- Task requirements: Going through the data below, please show each line containing the string "doğru".

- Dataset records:

================================

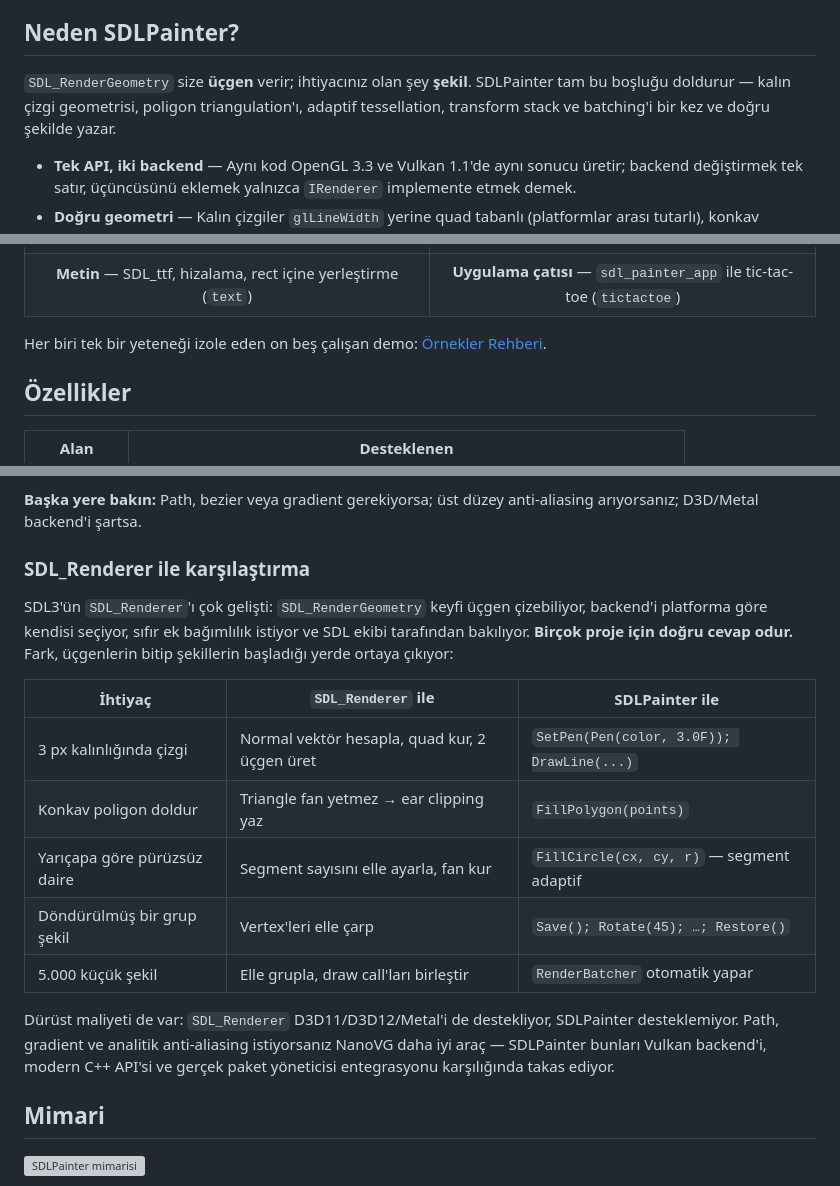
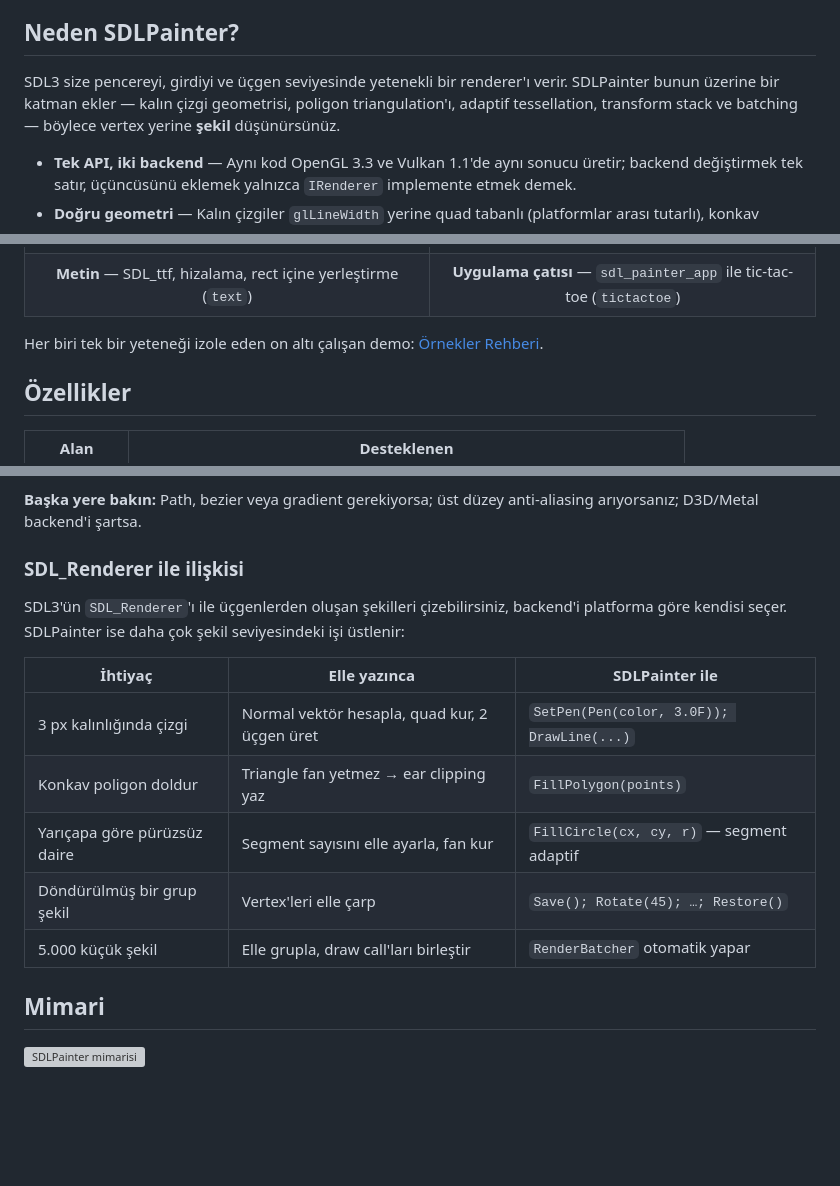
Before and after one commit to yazilimperver/sdl-painter, a Markdown page: README.tr.md, 3 parts joined by grey strips. GitHub-like rendering; blank space fills up the shorter version; grey boxes are pictures that could not be loaded.

Commit message:
doc: Readme güncellemeleri yansıtıldı [skip ci]

```diff
--- a/README.tr.md
+++ b/README.tr.md
@@ -25,10 +25,10 @@
 
 ## Neden SDLPainter?
 
-`SDL_RenderGeometry` size **üçgen** verir; ihtiyacınız olan şey **şekil**.
-SDLPainter tam bu boşluğu doldurur — kalın çizgi geometrisi, poligon
-triangulation'ı, adaptif tessellation, transform stack ve batching'i bir kez ve
-doğru şekilde yazar.
+SDL3 size pencereyi, girdiyi ve üçgen seviyesinde yetenekli bir renderer'ı
+verir. SDLPainter bunun üzerine bir katman ekler — kalın çizgi geometrisi,
+poligon triangulation'ı, adaptif tessellation, transform stack ve batching —
+böylece vertex yerine **şekil** düşünürsünüz.
 
 - **Tek API, iki backend** — Aynı kod OpenGL 3.3 ve Vulkan 1.1'de aynı sonucu
   üretir; backend değiştirmek tek satır, üçüncüsünü eklemek yalnızca `IRenderer`
@@ -132,7 +132,7 @@ Ayrıntılı anlatım: [Hızlı Başlangıç Rehberi](doc/hizli-baslangic.md).
 | ![Metin](doc/screenshots/metin.png) | ![Uygulama](doc/screenshots/uygulama.png) |
 | **Metin** — SDL_ttf, hizalama, rect içine yerleştirme (`text`) | **Uygulama çatısı** — `sdl_painter_app` ile tic-tac-toe (`tictactoe`) |
 
-Her biri tek bir yeteneği izole eden on beş çalışan demo:
+Her biri tek bir yeteneği izole eden on altı çalışan demo:
 [Örnekler Rehberi](doc/sdl-painter-ornekler.md).
 
 ## Özellikler
@@ -160,14 +160,11 @@ backend'ine ve kendi backend'inizi ekleyebilmeye ihtiyacınız varsa.
 **Başka yere bakın:** Path, bezier veya gradient gerekiyorsa; üst düzey
 anti-aliasing arıyorsanız; D3D/Metal backend'i şartsa.
 
-### SDL_Renderer ile karşılaştırma
+### SDL_Renderer ile ilişkisi
 
-SDL3'ün `SDL_Renderer`'ı çok gelişti: `SDL_RenderGeometry` keyfi üçgen
-çizebiliyor, backend'i platforma göre kendisi seçiyor, sıfır ek bağımlılık
-istiyor ve SDL ekibi tarafından bakılıyor. **Birçok proje için doğru cevap
-odur.** Fark, üçgenlerin bitip şekillerin başladığı yerde ortaya çıkıyor:
+SDL3'ün `SDL_Renderer`'ı ile üçgenlerden oluşan şekilleri çizebilirsiniz, backend'i platforma göre kendisi seçer. SDLPainter ise daha çok şekil seviyesindeki işi üstlenir:
 
-| İhtiyaç | `SDL_Renderer` ile | SDLPainter ile |
+| İhtiyaç | Elle yazınca | SDLPainter ile |
 |---|---|---|
 | 3 px kalınlığında çizgi | Normal vektör hesapla, quad kur, 2 üçgen üret | `SetPen(Pen(color, 3.0F)); DrawLine(...)` |
 | Konkav poligon doldur | Triangle fan yetmez → ear clipping yaz | `FillPolygon(points)` |
@@ -175,10 +172,6 @@ odur.** Fark, üçgenlerin bitip şekillerin başladığı yerde ortaya çıkıy
 | Döndürülmüş bir grup şekil | Vertex'leri elle çarp | `Save(); Rotate(45); …; Restore()` |
 | 5.000 küçük şekil | Elle grupla, draw call'ları birleştir | `RenderBatcher` otomatik yapar |
 
-Dürüst maliyeti de var: `SDL_Renderer` D3D11/D3D12/Metal'i de destekliyor,
-SDLPainter desteklemiyor. Path, gradient ve analitik anti-aliasing istiyorsanız
-NanoVG daha iyi araç — SDLPainter bunları Vulkan backend'i, modern C++ API'si ve
-gerçek paket yöneticisi entegrasyonu karşılığında takas ediyor.
 
 ## Mimari
 
```
Also changed, not shown: README.md (+9 -16 lines).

================================

- Result of this task:
-doğru şekilde yazar.
-istiyor ve SDL ekibi tarafından bakılıyor. **Birçok proje için doğru cevap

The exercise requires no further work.